**Problem statement**
Look through the data that follows and copy each line with the string "html".

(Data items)
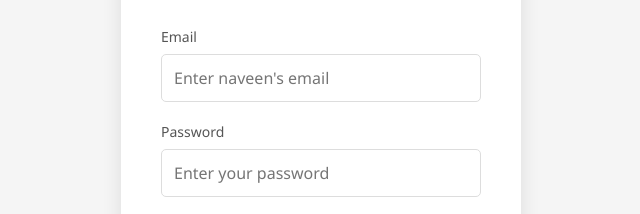
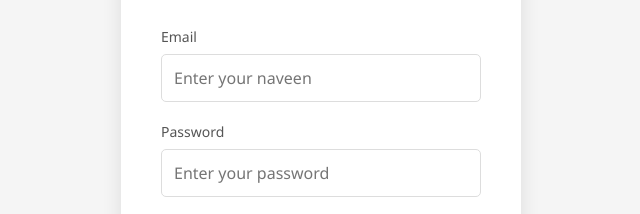
Before and after one commit to tapajyoti10-code/self-healing-html-page, a plain HTML site: page index.html in a window 1280 px wide. Shown: the part 222-436 px from the top of the page, 319-959 px from the left. Drawn offline with Linux system fonts and the light colour scheme.

Commit message:
usernmae updated

```diff
--- a/index.html
+++ b/index.html
@@ -238,7 +238,7 @@
         <div class="error-message" id="errorMessage">Invalid username or password. Please try again.</div>
         <div class="input-group">
             <label for="email">Email</label>
-            <input type="email" id="naveen" name="naveen" placeholder="Enter naveen's email" required>
+            <input type="email" id="naveen" name="naveen" placeholder="Enter your naveen" required>
         </div>
         <div class="input-group">
             <label for="password">Password</label>
```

**Your response**
Before and after one commit to tapajyoti10-code/self-healing-html-page, a plain HTML site: page index.html in a window 1280 px wide. Shown: the part 222-436 px from the top of the page, 319-959 px from the left. Drawn offline with Linux system fonts and the light colour scheme.
--- a/index.html
+++ b/index.html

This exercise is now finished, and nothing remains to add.